“Galaxy evolution can be pretty chaotic, and big galaxies like this tend to live hard and die young,” says Dr Timothy Davis, Ernest Rutherford Fellow and Lecturer here at Cardiff University in the department of Physics and Astronomy. who focuses on the evolution of galaxies, and how they assemble from the cosmic soup at high redshift to become the beautiful and diverse populations we see around us in the local universe.
For the first time, says Davis, we have been able to observe the full cycle of a supermassive black hole fountain, that acts to regulate this process, prolonging the life of galaxies by drawing in vast stores of cold molecular gas and then spraying them back out again in an ongoing cycle.
Using the Atacama Large Millimetre/submillimetre Array (ALMA) of telescopes in Chile, the team, which includes researchers from Cardiff University, has observed a supermassive black hole acting like a ‘monumental fountain’ in the middle of a galaxy, named Abell 2597, over a billion light-years from Earth.
In the ESO image of Abell 2597, above, the background (blue) is from the NASA/ESA Hubble Space Telescope.

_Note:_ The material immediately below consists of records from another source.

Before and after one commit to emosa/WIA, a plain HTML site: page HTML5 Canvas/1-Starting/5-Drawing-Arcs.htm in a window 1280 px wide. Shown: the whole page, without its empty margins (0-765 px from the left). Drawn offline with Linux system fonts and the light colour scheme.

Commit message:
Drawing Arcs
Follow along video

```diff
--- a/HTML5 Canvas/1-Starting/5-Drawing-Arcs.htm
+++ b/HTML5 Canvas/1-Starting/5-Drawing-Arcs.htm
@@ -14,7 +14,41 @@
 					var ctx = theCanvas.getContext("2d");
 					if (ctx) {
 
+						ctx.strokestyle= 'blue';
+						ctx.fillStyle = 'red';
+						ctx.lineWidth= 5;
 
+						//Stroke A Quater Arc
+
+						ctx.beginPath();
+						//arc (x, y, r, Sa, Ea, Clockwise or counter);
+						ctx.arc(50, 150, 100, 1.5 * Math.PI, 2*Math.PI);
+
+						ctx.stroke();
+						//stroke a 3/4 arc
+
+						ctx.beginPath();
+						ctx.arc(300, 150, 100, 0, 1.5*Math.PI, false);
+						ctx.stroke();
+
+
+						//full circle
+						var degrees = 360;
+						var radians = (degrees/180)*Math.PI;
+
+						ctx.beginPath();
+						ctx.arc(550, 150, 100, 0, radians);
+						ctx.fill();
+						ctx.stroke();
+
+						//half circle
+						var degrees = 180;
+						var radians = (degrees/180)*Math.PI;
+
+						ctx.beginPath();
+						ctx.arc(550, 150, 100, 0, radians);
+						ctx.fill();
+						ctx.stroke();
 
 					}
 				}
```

The foreground (red) is ALMA data showing the distribution of carbon monoxide gas in and around the galaxy. The pull-out box shows the ALMA data of the “shadow” (black) produced by absorption of the millimeter-wavelength light emitted by electrons whizzing around powerful magnetic fields generated by the galaxy’s supermassive black hole. The shadow indicates that cold clouds of molecular gas are raining in on the black hole.
Galaxy evolution can be chaotic and messy, but it seems that streams of cold gas spraying out from the region around supermassive black holes may act to calm the storm. This is according to an international team of scientists who have provided the first clear and compelling evidence of this process in action.
According to the Cardiff researchers, this entire system operates via a self-regulating feedback loop. The incoming material provides power for the fountain as it “drains” toward the central black hole, like water entering the pump of a fountain. This gas then causes the black hole to ignite with activity, launching high-velocity jets of super-heated material that shoot out of the galaxy.
As it travels, this material pushes out clumps and streamers of gas into the galaxy’s expansive halo, where it eventually rains back in on the black hole, triggering the entire process anew.
By studying the location and motion of molecules of carbon monoxide (CO) with ALMA, which shine brightly in millimeter-wavelength light, the researchers were able to measure the motion of the gas as it falls in toward the black hole.
It is from these plumes of gas that new stars are formed in galaxies, and the researchers believe that the process they have observed could be common across the Universe and, more importantly, could be crucial to the development of massive galaxies like this one.
“The supermassive black hole at the center of this giant galaxy acts like a mechanical ‘pump’ in a water fountain,” said Grant Tremblay, an astrophysicist at the Harvard-Smithsonian Center for Astrophysics in Cambridge, Massachusetts, and lead author on the paper. “This is one of the first systems in which we find clear evidence for both cold molecular gas inflow toward the black hole and outflow or uplift from the jets that the black hole launches.”
The Daily Galaxy via Cardiff University and The Conversation
Image credits: NRAO/AUI/NSF; D. Berry and image top of page: B. Saxton (NRAO/AUI/NSF)/G. Tremblay et al./NASA/ESA Hubble/ALMA (ESO/NAOJ/NRAO)